It’s not too hard to figure out the polynomial that generates the values on the top row…

But more generally, give a simple formula for any polynomial in terms of the values in the first column in any such table!

(BIG WORD OF CAUTION: An elegant formula isn’t necessarily in the fully-multiplied-out form!)

1. tricycle said,

December 23, 2008 at 12:49 am

There is a typo  in reconstructing the values in the first row. They should be 2,3,11,26,48,. . .  (It looks like someone added 1+8 instead of 1+2).
The polynomial is quadratic and can then easily be found by using the column before 2,1,7, namely 8,-6, 7. The polynomial is 8 C(n,0) -6 C(n,1) +7 C(n,2) = 8 – 19n/2 +7n^2/2. Alternatively use 2,1,7 and replace n with n-1.

2. eab said,

December 26, 2008 at 11:09 pm

I’m unclear on how this works . . . (9-2) is 7, not 1.  If we take the differences from the first series, we don’t get 1.  If given 2, 1 and 7 as a column, I can see how we generate  8,15 etc. but when we go up the next row, I see the 9, 17, etc but if we’re given the 2 and the 1, I don’t see how we can solve it.  What am I missing?  Thanks.

3. eab said,

December 27, 2008 at 9:29 am

Hmm . . . I guess my glasses were dirty last night when I looked at this since the numbers are 2, 3, 11 and not 2, 9 . . . Please disregard earlier comment.  I got it.

4. strauss said,

December 28, 2008 at 6:04 pm

Hi, eab and tricycle are perfectly correct! eab’s first comment prompted me to fix the typo– his glasses are fine!!

5. prunthaban said,

December 30, 2008 at 1:58 am

An attempted solution,
This looks like a discrete version of Mclaurin series…
The result looks like, f(x) = a1 + C(x,1)*a2 + C(x, 2) * a3…..C(x,n-1) * an

Here C(n,c) is the binomial coefficient. a1, a2… an are the given numbers in the first column.

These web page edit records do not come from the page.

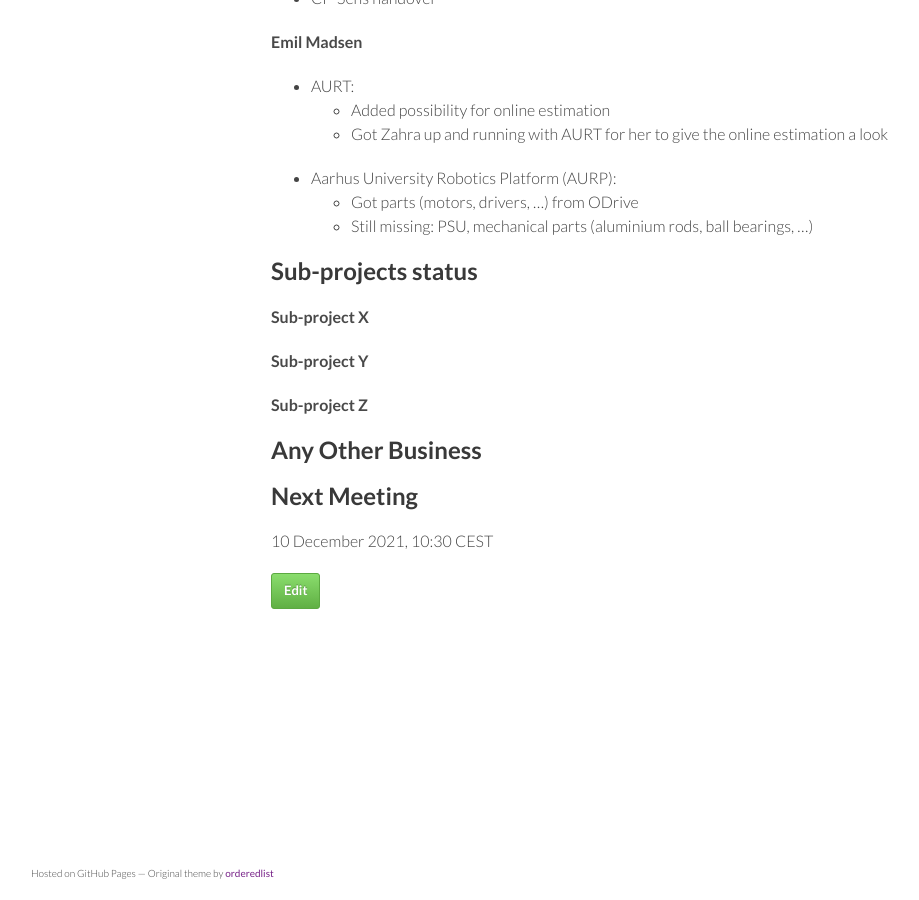
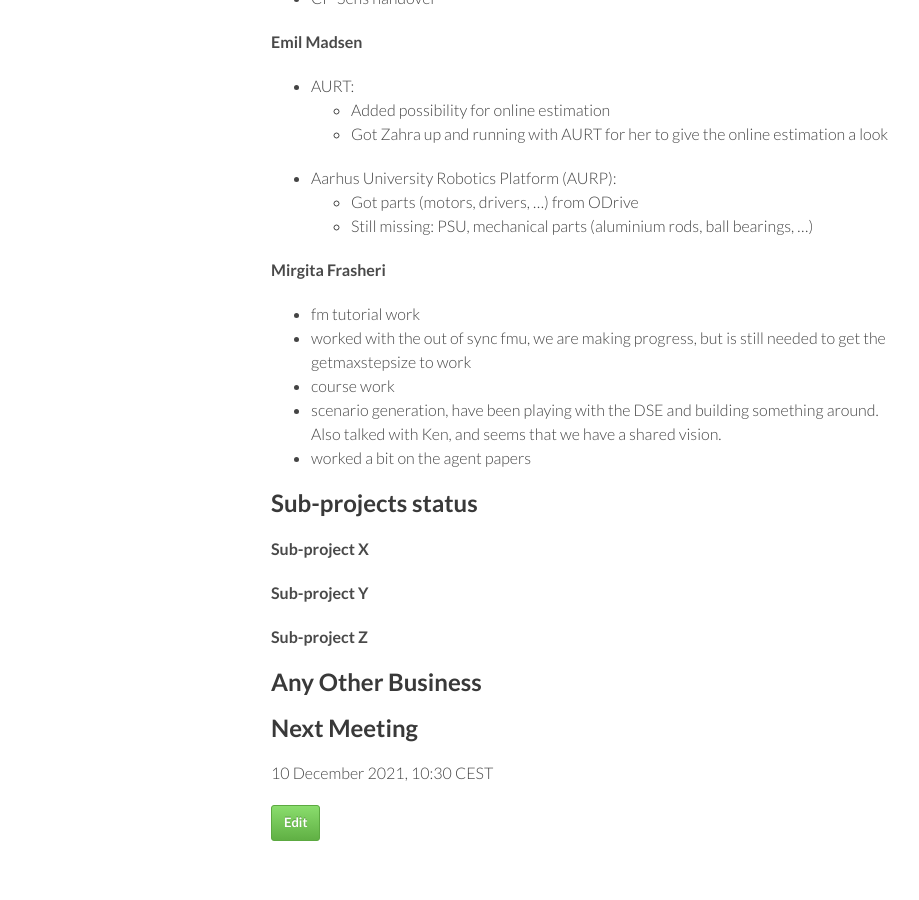
Before and after one commit to digitaltwincentre/digitaltwincentre.github.io, a Jekyll site: the page built from _biweeklies/Biweekly-50.md, in a window 1280 px wide and 900 px high, scrolled down 1463 px. Shown: the whole window, without its empty margins (179-1098 px from the left). Built offline with Jekyll 4.4.1, drawn with Linux system fonts in a browser that asks for light colours; nearby versions of some CDN libraries.

Commit message:
Update Biweekly-50.md

```diff
--- a/_biweeklies/Biweekly-50.md
+++ b/_biweeklies/Biweekly-50.md
@@ -71,6 +71,13 @@ date: 26 November 2021, 1030 CEST
   * Got parts (motors, drivers, ...) from ODrive
   * Still missing: PSU, mechanical parts (aluminium rods, ball bearings, ...)
 
+#### Mirgita Frasheri
+* fm tutorial work
+* worked with the out of sync fmu, we are making progress, but is still needed to get the getmaxstepsize to work
+* course work
+* scenario generation, have been playing with the DSE and building something around. Also talked with Ken, and seems that we have a shared vision.
+* worked a bit on the agent papers
+
 ## Sub-projects status
 
 
```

Technically speaking in my formula f(0) will be the first term and not f(1). I hope that does not matter. Otherwise I just need to use (x-1) in place of x and will make the formula ugly. By the way, is there are better simplification than this? Not sure.